President Biden has announced his intention to nominate an African American woman for the Senate to advise and consent for service on the United States Supreme Court. At the risk of being embroiled in a Whoopi Goldberg “Jewish is not a race issue type of discussion”, I suggest neither race nor gender is the issue for whomever is nominated. Politics is always what membership on the Supreme Court is about.
From the highly political John Marshall (years on Court 1801-1835) to the highly political Ruth Bader Ginsberg (years on Court 1998-2020) the justices of the U.S. Supreme Court have often worn their politics on the sleeves of their robes. Marshall was nominated by President John Adams. Ginsberg was nominated by President Bill Clinton. Americans who agreed with Adams’ political positions generally agreed with Marshall’s decisions and those who leaned in Clinton’s policy directions championed Ginsberg’s. We should not be surprised if a president nominates someone whose political tendencies match the president’s. It is not a justice’s race or gender that matters; it is their philosophies.
Sometimes when a president, liberal or conservative, chooses a justice, that justice turns out on the opposite end from the president’s philosophy. President Eisenhower, a conservative, chose Earl Warren (years on Court 1953-1969) who led a liberal revolution from his position as Chief Justice. And President George H.W. Bush nominated the African American Clarence Thomas to the Bench; Black Clarence Thomas may be to the right of former slave owner Roger Brooke Taney (years on Court 1836-1864) who decided the Dred Scott case. Although it is not likely Thomas would have agreed with that particular decision.
Supreme Court justices are just like the rest of us. We carry our beliefs and prejudices throughout our lives. They change from time to time and sometimes we can overcome them. But the U.S. Supreme Court is just another political branch of our three-branch political democracy. Politicians are placed on the Court by politicians that we elect. As Plato might have said, “Only the naïve believe otherwise.”

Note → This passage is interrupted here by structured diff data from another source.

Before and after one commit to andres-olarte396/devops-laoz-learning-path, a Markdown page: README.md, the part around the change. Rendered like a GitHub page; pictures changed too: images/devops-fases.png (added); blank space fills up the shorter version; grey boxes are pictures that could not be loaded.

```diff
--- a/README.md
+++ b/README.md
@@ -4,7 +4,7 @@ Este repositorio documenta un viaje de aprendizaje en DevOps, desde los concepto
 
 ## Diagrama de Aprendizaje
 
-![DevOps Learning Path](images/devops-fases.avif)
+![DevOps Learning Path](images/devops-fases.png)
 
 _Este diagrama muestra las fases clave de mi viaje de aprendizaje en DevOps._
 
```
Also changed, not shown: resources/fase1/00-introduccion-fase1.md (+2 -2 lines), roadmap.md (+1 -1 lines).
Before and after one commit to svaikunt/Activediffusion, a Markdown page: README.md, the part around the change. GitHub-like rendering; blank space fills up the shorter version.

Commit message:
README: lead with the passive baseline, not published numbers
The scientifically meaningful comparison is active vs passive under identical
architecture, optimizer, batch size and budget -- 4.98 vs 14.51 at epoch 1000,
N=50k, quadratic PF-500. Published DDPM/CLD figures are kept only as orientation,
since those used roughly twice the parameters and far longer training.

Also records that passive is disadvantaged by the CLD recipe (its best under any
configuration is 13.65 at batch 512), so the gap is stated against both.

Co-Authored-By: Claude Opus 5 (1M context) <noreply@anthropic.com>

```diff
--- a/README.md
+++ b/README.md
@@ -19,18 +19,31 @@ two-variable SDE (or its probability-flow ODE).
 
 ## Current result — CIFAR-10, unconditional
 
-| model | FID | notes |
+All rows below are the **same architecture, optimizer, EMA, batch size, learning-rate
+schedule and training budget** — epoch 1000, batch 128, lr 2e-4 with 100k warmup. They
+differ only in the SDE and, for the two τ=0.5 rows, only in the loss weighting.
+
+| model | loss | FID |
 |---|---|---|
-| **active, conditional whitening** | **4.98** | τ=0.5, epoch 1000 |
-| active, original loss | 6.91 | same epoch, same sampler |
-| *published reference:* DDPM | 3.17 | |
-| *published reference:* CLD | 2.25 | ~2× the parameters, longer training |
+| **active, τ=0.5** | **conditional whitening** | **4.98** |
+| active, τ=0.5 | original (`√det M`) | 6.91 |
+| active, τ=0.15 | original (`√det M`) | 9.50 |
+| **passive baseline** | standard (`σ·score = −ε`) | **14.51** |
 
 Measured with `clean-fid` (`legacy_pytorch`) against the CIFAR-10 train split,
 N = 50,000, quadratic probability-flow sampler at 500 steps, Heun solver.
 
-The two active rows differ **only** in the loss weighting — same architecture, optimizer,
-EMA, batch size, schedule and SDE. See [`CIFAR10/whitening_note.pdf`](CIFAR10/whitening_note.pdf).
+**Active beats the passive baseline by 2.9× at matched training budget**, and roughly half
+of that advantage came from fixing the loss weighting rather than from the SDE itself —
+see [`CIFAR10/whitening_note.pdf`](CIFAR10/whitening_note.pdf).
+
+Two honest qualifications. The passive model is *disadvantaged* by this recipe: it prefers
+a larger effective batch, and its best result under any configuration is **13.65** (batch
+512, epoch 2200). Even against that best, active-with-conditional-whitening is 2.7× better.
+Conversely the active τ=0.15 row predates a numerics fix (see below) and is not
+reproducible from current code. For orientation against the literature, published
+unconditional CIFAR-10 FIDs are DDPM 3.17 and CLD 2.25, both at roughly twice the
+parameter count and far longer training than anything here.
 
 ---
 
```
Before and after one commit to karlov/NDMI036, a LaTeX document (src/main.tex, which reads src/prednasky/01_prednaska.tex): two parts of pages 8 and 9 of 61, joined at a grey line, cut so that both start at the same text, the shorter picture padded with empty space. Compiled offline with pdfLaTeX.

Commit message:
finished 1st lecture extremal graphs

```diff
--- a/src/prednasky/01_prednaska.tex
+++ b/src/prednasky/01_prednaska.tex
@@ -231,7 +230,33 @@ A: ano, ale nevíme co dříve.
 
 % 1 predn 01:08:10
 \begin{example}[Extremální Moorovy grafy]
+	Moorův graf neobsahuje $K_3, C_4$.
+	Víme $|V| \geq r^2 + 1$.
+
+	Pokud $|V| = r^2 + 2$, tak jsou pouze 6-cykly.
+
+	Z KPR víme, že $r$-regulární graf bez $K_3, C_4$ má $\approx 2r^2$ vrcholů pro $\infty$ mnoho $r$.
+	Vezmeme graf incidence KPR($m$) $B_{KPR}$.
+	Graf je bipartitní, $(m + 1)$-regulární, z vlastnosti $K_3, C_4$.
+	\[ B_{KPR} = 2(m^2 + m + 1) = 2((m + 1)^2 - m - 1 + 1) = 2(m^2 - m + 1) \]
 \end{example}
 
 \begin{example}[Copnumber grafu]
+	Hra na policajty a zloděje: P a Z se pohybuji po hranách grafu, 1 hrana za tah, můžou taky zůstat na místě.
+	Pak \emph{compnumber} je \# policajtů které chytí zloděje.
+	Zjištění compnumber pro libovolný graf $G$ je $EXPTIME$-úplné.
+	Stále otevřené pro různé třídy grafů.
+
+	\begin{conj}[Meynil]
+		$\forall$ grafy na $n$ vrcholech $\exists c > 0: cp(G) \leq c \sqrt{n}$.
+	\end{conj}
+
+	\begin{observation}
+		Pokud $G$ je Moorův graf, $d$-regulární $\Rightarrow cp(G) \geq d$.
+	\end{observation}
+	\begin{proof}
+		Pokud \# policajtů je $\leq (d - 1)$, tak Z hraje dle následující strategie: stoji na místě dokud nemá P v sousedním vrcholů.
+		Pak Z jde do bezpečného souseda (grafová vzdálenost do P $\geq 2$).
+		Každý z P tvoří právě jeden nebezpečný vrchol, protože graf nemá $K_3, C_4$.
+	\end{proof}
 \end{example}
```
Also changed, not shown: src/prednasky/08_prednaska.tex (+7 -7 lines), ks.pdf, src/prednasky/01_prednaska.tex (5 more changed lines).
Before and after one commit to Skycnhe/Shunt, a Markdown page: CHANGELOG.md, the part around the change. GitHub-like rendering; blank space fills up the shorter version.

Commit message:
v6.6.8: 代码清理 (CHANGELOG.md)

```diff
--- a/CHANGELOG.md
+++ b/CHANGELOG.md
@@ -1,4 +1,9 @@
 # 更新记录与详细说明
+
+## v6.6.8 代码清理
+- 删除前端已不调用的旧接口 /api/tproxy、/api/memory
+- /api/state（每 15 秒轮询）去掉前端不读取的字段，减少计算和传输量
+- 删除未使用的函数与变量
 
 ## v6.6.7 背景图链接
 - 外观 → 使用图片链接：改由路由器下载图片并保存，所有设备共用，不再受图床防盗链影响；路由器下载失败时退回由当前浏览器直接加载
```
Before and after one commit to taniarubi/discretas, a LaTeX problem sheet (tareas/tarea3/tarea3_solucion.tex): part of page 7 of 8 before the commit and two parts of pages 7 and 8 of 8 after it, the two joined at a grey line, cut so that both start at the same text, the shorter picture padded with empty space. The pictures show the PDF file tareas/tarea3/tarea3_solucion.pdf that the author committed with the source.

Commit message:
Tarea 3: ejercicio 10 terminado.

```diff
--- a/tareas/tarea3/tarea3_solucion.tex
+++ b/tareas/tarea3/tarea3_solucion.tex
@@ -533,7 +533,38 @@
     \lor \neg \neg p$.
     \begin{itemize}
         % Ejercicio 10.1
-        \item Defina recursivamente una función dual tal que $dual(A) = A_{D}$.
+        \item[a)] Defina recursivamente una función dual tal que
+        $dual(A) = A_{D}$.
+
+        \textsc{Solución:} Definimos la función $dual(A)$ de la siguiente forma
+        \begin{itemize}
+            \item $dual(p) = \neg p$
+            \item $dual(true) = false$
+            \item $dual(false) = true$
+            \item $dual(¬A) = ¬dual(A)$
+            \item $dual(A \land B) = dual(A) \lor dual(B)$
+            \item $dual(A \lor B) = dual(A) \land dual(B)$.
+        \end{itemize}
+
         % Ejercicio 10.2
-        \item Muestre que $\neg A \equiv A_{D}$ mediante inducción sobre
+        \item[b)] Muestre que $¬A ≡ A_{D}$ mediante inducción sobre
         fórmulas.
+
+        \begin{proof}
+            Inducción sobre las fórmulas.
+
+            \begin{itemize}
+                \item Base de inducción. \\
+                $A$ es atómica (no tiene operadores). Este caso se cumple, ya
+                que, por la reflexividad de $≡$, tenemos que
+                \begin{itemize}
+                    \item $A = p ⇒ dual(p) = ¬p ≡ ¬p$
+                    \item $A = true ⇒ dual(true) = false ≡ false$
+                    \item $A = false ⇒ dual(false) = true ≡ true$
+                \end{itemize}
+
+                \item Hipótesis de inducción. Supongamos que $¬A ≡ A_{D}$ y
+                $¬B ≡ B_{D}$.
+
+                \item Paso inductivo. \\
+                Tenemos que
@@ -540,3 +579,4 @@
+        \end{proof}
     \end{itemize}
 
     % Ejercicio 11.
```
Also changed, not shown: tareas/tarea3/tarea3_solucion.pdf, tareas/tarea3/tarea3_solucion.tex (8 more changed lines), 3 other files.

Instead of our long-time national self-delusion that the Supreme Court is not a political force, we should acknowledge that the justices are just humans and accept reality. The best we can hope for is term limits instead of a life-time appointment. I suggest one ten-year term would be about right.